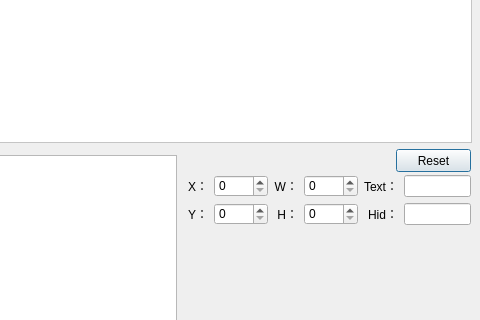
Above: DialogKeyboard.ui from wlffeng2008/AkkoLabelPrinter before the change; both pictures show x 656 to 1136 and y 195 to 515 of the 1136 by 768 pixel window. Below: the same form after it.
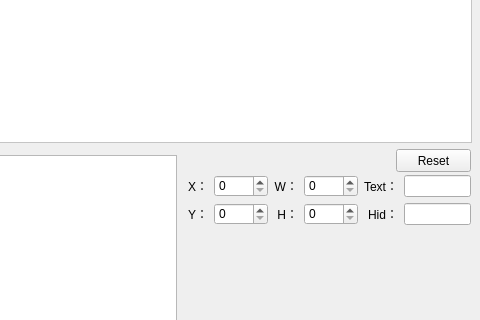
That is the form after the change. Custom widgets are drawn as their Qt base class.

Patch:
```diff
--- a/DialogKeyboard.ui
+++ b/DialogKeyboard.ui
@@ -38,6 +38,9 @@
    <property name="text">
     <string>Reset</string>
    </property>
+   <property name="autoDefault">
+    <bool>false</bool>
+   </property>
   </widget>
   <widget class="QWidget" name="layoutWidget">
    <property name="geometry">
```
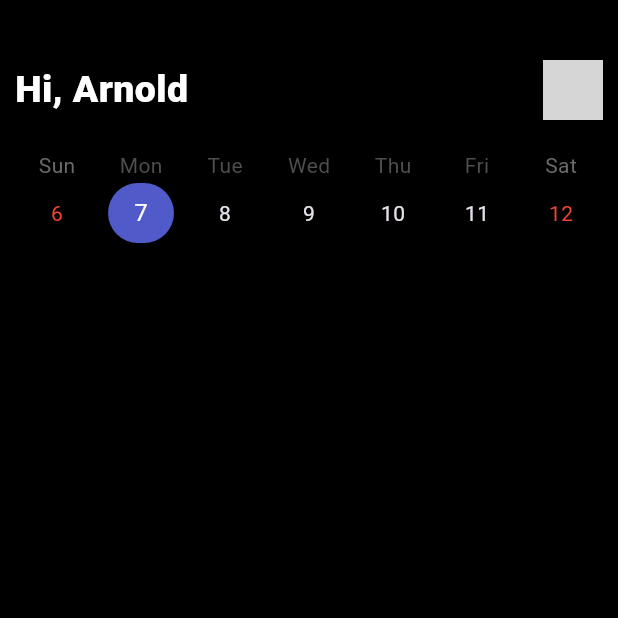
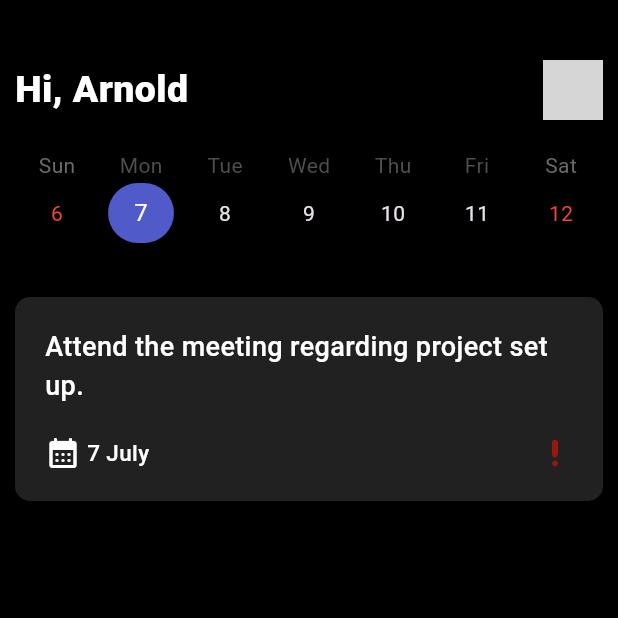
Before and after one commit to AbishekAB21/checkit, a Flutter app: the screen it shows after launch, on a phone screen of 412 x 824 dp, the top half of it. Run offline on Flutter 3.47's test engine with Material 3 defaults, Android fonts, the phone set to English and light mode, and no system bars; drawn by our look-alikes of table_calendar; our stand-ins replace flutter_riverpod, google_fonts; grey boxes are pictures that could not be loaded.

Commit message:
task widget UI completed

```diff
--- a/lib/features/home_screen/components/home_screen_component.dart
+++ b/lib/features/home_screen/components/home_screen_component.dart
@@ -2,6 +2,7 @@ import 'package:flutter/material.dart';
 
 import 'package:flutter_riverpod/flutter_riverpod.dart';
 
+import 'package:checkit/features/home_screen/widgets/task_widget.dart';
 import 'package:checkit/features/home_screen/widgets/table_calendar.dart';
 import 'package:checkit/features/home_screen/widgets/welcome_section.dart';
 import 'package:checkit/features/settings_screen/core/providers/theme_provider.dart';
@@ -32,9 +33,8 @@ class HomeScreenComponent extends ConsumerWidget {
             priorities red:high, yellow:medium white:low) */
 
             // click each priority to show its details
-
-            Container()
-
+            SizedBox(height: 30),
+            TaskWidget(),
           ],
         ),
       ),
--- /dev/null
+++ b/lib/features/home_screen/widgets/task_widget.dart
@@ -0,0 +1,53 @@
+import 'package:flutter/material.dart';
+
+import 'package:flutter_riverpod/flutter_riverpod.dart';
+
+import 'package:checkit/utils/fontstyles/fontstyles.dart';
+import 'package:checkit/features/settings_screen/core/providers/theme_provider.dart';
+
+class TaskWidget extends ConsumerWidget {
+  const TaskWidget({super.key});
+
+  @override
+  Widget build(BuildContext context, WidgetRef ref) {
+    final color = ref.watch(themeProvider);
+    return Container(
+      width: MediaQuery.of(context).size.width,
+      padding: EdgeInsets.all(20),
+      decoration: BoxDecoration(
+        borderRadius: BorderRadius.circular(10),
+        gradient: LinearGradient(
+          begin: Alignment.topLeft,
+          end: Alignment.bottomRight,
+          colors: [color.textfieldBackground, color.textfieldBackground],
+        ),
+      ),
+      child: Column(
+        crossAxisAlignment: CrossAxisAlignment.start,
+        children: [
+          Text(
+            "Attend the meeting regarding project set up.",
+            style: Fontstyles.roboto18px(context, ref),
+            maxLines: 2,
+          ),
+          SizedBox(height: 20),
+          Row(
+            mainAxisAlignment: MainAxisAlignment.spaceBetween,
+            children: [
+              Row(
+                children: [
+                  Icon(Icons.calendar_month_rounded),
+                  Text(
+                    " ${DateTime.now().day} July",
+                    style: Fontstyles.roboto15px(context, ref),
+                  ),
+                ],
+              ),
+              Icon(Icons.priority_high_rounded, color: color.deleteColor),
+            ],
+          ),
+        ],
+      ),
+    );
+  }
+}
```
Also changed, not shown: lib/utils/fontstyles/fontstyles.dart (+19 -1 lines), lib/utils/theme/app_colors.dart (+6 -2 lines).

**WHAT THE TASK REQUIRES:** Within the listing, how many lines hold the string "checkit"? Answer with the number alone.

**ANSWER:** 7